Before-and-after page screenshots
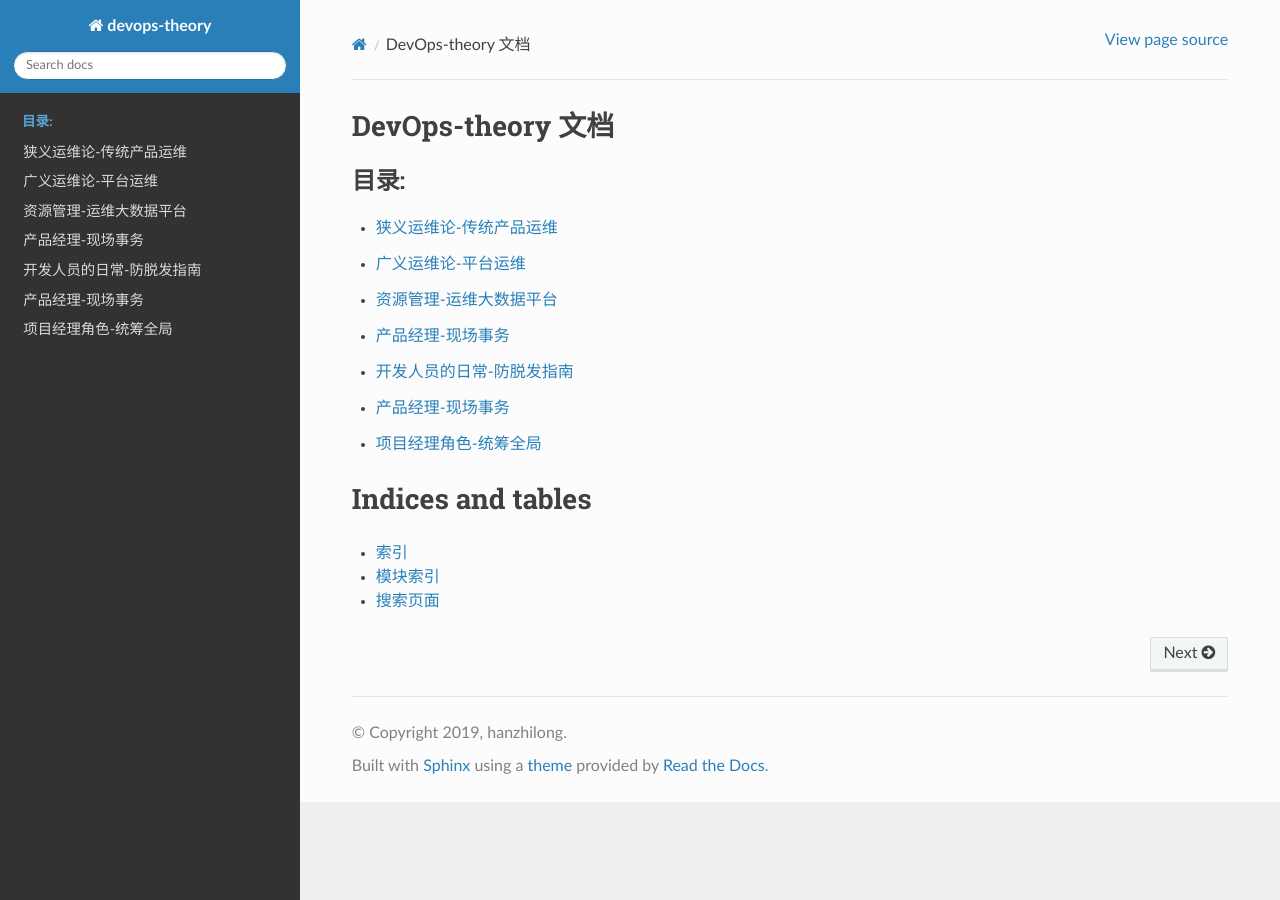
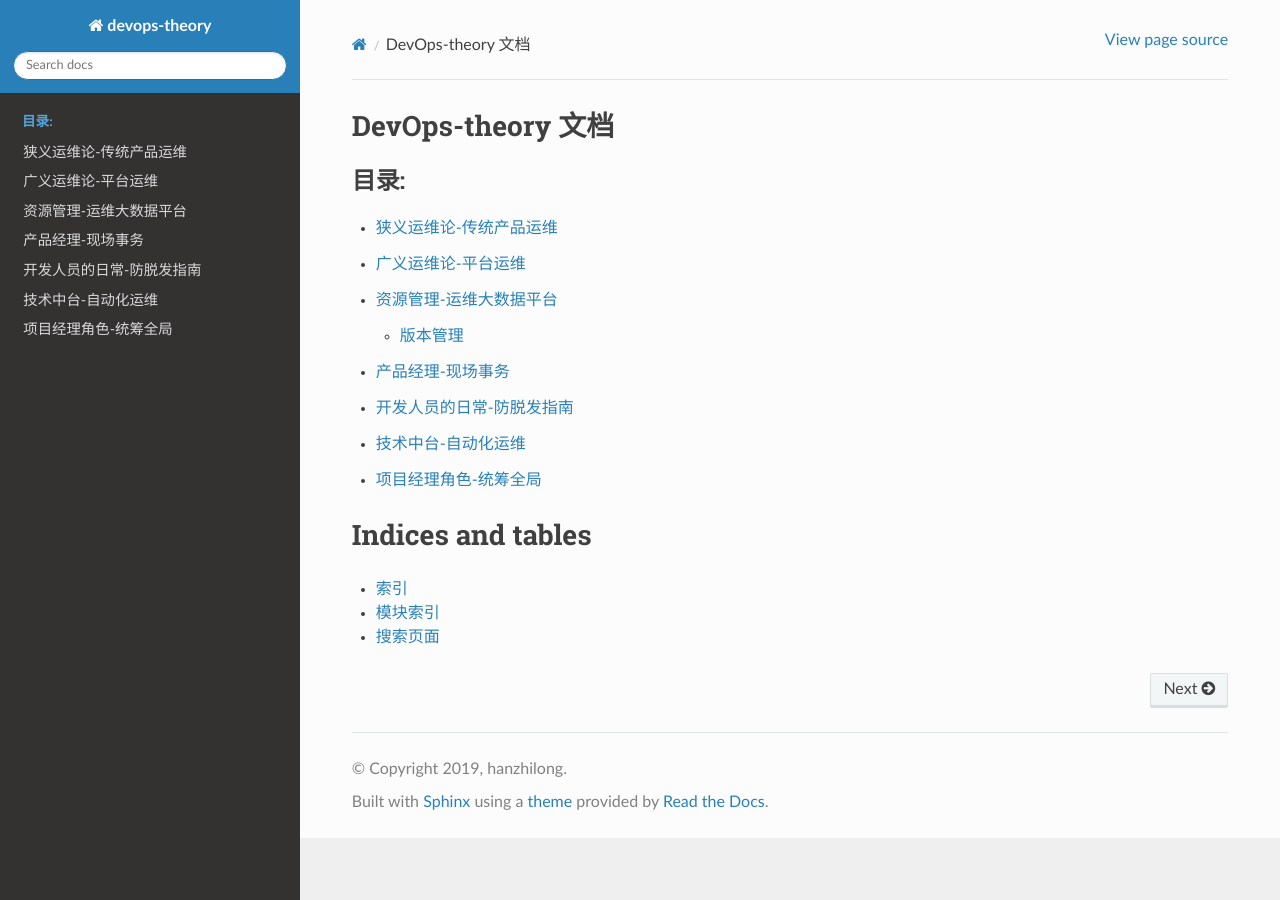
Before and after one commit to hzl201/devops-theory, a Sphinx documentation site: the page built from docs/source/index.rst, in a window 1280 px wide. Built offline with Sphinx 7.4.7 and the Read the Docs theme 2.0.0, drawn with Linux system fonts in a browser that asks for light colours; pages that are not in the unit, such as notebooks, are missing from menus; some of the changed lines change nothing that is shown.

Commit message:
更新版本管理内容

```diff
--- a/docs/source/技术中台-自动化运维.rst
+++ b/docs/source/技术中台-自动化运维.rst
@@ -1,5 +1,5 @@
 
-产品经理-现场事务
+技术中台-自动化运维
 =============
 
 .. toctree::
--- /dev/null
+++ b/docs/source/版本管理.md
@@ -0,0 +1,26 @@
+### 版本管理
+> 版本控制不是狭义上指开发人员提交svn后的版本信息，而是基于基础设施即代码的思想形成的全套版本管理。包括：使用统一的代码库（将所有源文件、配置文件纳入版本控制系统）、代码的依赖项（库、静态内容）、编译器、创建数据库的脚本、搭建生产环境的工具、自动化测试脚本、源码打包和部署脚本、项目文件（需求文档、部署过程、发布说明）、网络防火墙及ip配置。这样把构建过程中所依赖的一切都纳入版本控制系统，这样的好处是开发人员无论是在任何时间节点都能在统一的环境下进行开发和测试工作，保证了开发环境的统一和代码部署出问题后能及时进行回滚操作。而且对于其他的底层软件版本进行控制，也会使以后的运维工作更加标准化。
+
+**1.操作系统**
+
+> win server 2008 r2 或 win server 2012 r2
+
+
+**2.浏览器**
+
+> 推荐使用Internet Explorer 11(IE11)简体中文版或google chrome 79版及以后，若无法下载chrome，则可以使用360浏览器 10版本及以后开启极速模式。
+
+
+
+**3.制图软件**
+
+> 由于绘图软件多为离线安装，更新版本较为麻烦，而且更新时费时费力，一个地区或一个单位的制图软件尽量保持版本一致，升级周期长，可一年升级一次，升级前需要做好数据库的备份工作，并在升级前做好功能测试，尽量使用比较新但稳定的版本。由于版本更新时旧版软件必须完全卸载干净，所以请只开启地图服务能浏览但不能编辑，等所有人都确认升级了本机制图软件后，再开启协同服务进行修改，数据库要一天一备份，尽量将版本更新所带来的影响降到最低。
+
+
+**4.svn版本库**
+
+> 开发人员的svn版本尽量做到一天一同步到生产环境，可以使用自动化构建并部署，svn版本可实时更新到测试环境下，尽早发现可能存在的问题。
+
+**5.开发人员的vs版本**
+
+> 开发人员的vs版本尽量保持一致，如vs2013及以下。这样做的好处是不会出现使用高版本vs编写的带有新特性的代码在低版本vs中无法编译通过的情况，保持vs版本一致性，就保证了编译环境的一致，构建和打包时也使用统一的vs版本进行编译。
```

## Work request
I'd like the data above duplicated exactly, with no pictures included.

## Answer box
Before and after one commit to hzl201/devops-theory, a Sphinx documentation site: the page built from docs/source/index.rst, in a window 1280 px wide. Built offline with Sphinx 7.4.7 and the Read the Docs theme 2.0.0, drawn with Linux system fonts in a browser that asks for light colours; pages that are not in the unit, such as notebooks, are missing from menus; some of the changed lines change nothing that is shown.

Commit message:
更新版本管理内容

```diff
--- a/docs/source/技术中台-自动化运维.rst
+++ b/docs/source/技术中台-自动化运维.rst
@@ -1,5 +1,5 @@
 
-产品经理-现场事务
+技术中台-自动化运维
 =============
 
 .. toctree::
--- /dev/null
+++ b/docs/source/版本管理.md
@@ -0,0 +1,26 @@
+### 版本管理
+> 版本控制不是狭义上指开发人员提交svn后的版本信息，而是基于基础设施即代码的思想形成的全套版本管理。包括：使用统一的代码库（将所有源文件、配置文件纳入版本控制系统）、代码的依赖项（库、静态内容）、编译器、创建数据库的脚本、搭建生产环境的工具、自动化测试脚本、源码打包和部署脚本、项目文件（需求文档、部署过程、发布说明）、网络防火墙及ip配置。这样把构建过程中所依赖的一切都纳入版本控制系统，这样的好处是开发人员无论是在任何时间节点都能在统一的环境下进行开发和测试工作，保证了开发环境的统一和代码部署出问题后能及时进行回滚操作。而且对于其他的底层软件版本进行控制，也会使以后的运维工作更加标准化。
+
+**1.操作系统**
+
+> win server 2008 r2 或 win server 2012 r2
+
+
+**2.浏览器**
+
+> 推荐使用Internet Explorer 11(IE11)简体中文版或google chrome 79版及以后，若无法下载chrome，则可以使用360浏览器 10版本及以后开启极速模式。
+
+
+
+**3.制图软件**
+
+> 由于绘图软件多为离线安装，更新版本较为麻烦，而且更新时费时费力，一个地区或一个单位的制图软件尽量保持版本一致，升级周期长，可一年升级一次，升级前需要做好数据库的备份工作，并在升级前做好功能测试，尽量使用比较新但稳定的版本。由于版本更新时旧版软件必须完全卸载干净，所以请只开启地图服务能浏览但不能编辑，等所有人都确认升级了本机制图软件后，再开启协同服务进行修改，数据库要一天一备份，尽量将版本更新所带来的影响降到最低。
+
+
+**4.svn版本库**
+
+> 开发人员的svn版本尽量做到一天一同步到生产环境，可以使用自动化构建并部署，svn版本可实时更新到测试环境下，尽早发现可能存在的问题。
+
+**5.开发人员的vs版本**
+
+> 开发人员的vs版本尽量保持一致，如vs2013及以下。这样做的好处是不会出现使用高版本vs编写的带有新特性的代码在低版本vs中无法编译通过的情况，保持vs版本一致性，就保证了编译环境的一致，构建和打包时也使用统一的vs版本进行编译。
```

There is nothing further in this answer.